I have never been too interested in politics – not other than major events or some regional news – until I went through a process of accelerated growth of my political conscience. This is not going to be an extremely prepper-oriented article, but I hope it will provide some guidance to identify some uncommon situations that happened in Venezuela, and add critical info to our spreadsheet, allowing you to make an informed choice. There are startling similarities between the Ukrainian genocide and the depopulation of Venezuela.
My departure from the country was planned beforehand, about 3 months in advance. The signs were becoming more and more aggressive. Crime, authority abuse. I was afraid of even going on my motorcycle to work. Some cop asking for coffee money and me taking no manure was going to be bad. So I used my bicycle, exposing myself to an early morning assault. Now I can see it clearly – the country fully collapsed about one year and a half ago. People are living in the debris and scavenging in garbage bags for some pieces of food. Whether they are getting used to it will be still something to determine.
Then vs, now
Before the SHTF, were there students being kidnapped and tortured? Sure. Mostly those who attended meetings with the lefties, by the way. Abuse by authorities? You can bet on it.

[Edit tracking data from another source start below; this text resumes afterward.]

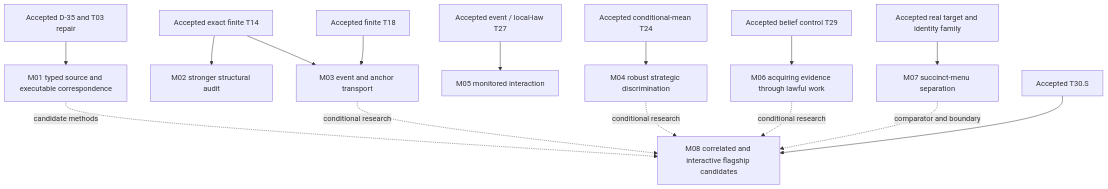
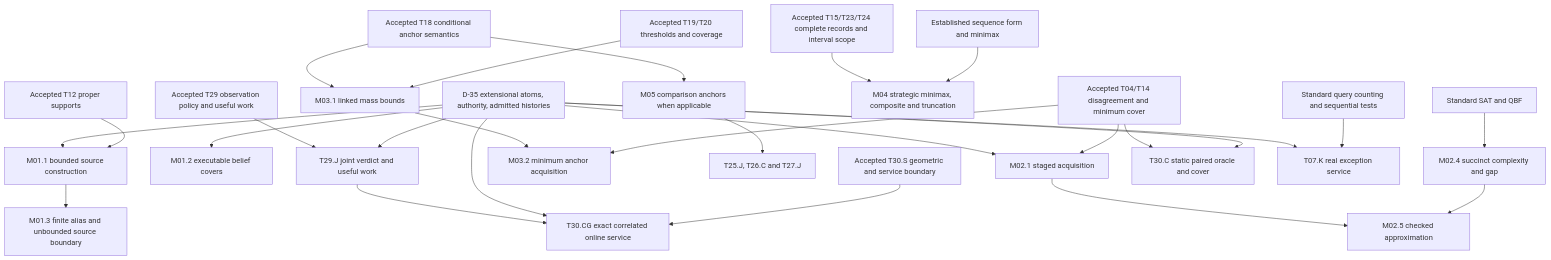
Before and after one commit to Perceptive-Closure/PC-X: the diagram in THEORY-GENERALIZATION/MATHEMATICAL-DEPENDENCIES.md, drawn with Mermaid. The commit also changed other lines of this file and 49 other files, not shown here.

Commit message:
Accept verified generalizations and publish the correlated online flagship

````diff
--- a/THEORY-GENERALIZATION/MATHEMATICAL-DEPENDENCIES.md
+++ b/THEORY-GENERALIZATION/MATHEMATICAL-DEPENDENCIES.md
@@ -5,17 +5,29 @@
 ```mermaid
 graph TD
- D["Accepted D-35 and T03 repair"] --> S["M01 typed source and executable correspondence"]
- T14["Accepted exact finite T14"] --> U["M02 stronger structural audit"]
- T18["Accepted finite T18"] --> X["M03 event and anchor transport"]
- T14 --> X
- T24["Accepted conditional-mean T24"] --> A["M04 robust strategic discrimination"]
- T27["Accepted event / local-law T27"] --> M["M05 monitored interaction"]
- T29["Accepted belief control T29"] --> G["M06 acquiring evidence through lawful work"]
- T07["Accepted real target and identity family"] --> Q["M07 succinct-menu separation"]
- T30["Accepted T30.S"] --> C["M08 correlated and interactive flagship candidates"]
- S -. candidate methods .-> C
- X -. conditional research .-> C
- A -. conditional research .-> C
- G -. conditional research .-> C
- Q -. comparator and boundary .-> C
+ D["D-35 extensional atoms, authority, admitted histories"] --> A["M01.1 bounded source construction"]
+ D --> B["M01.2 executable belief covers"]
+ A --> Q["M01.3 finite alias and unbounded source boundary"]
+ T12["Accepted T12 proper supports"] --> A
+ D --> F["M02.1 staged acquisition"]
+ T04["Accepted T04/T14 disagreement and minimum cover"] --> F
+ F --> F5["M02.5 checked approximation"]
+ H["Standard SAT and QBF"] --> F4["M02.4 succinct complexity and gap"]
+ F4 --> F5
+ T18["Accepted T18 conditional anchor semantics"] --> E["M03.1 linked mass bounds"]
+ T20["Accepted T19/T20 thresholds and coverage"] --> E
+ E --> G["M03.2 minimum anchor acquisition"]
+ T04 --> G
+ T24["Accepted T15/T23/T24 complete records and interval scope"] --> K["M04 strategic minimax, composite and truncation"]
+ SG["Established sequence form and minimax"] --> K
+ T18 --> M["M05 comparison anchors when applicable"]
+ M --> N["T25.J, T26.C and T27.J"]
+ T29["Accepted T29 observation policy and useful work"] --> J["T29.J joint verdict and useful work"]
+ D --> J
+ J --> C["T30.CG exact correlated online service"]
+ D --> C
+ S["Accepted T30.S geometric and service boundary"] --> C
+ T04 --> P["T30.C static paired oracle and cover"]
+ D --> P
+ D --> O["T07.K real exception service"]
+ R["Standard query counting and sequential tests"] --> O
 ```
````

We have never enjoyed such a thing as a real democracy, and in my early college years, our Constitutional rights were suspended (during the 1990s). This is not surprising. But there is a huge difference between then and now. Those NGs, and police, the army, they usually respected students, especially those from the larger universities. They knew that we were no threat. We just wanted to graduate, get a job and jump into the meat grinding machine. The courtesy was something that was not exaggerated, but it existed. If they asked for your papers, you gave them – no smiles exchanged, but there was some polite attitude.
But what I can see now with uniformed people…there is a lot of resentment, you can almost taste it in the air. There is a deep, bitterness…a hatred.
And it is scary.
They talk to us in slang. And a bad guy kind…something that indicates the presence of many of them from the worst barrios of the major cities. I remember 20 years ago, many of them were boys from small, rural towns, going to the camp boot looking for better opportunities. Not exactly role models, but one develops some kind of sense to perceive whether the guy you are talking to is essentially normal. Back then, they were close to my age, and their attitude was much more relaxed.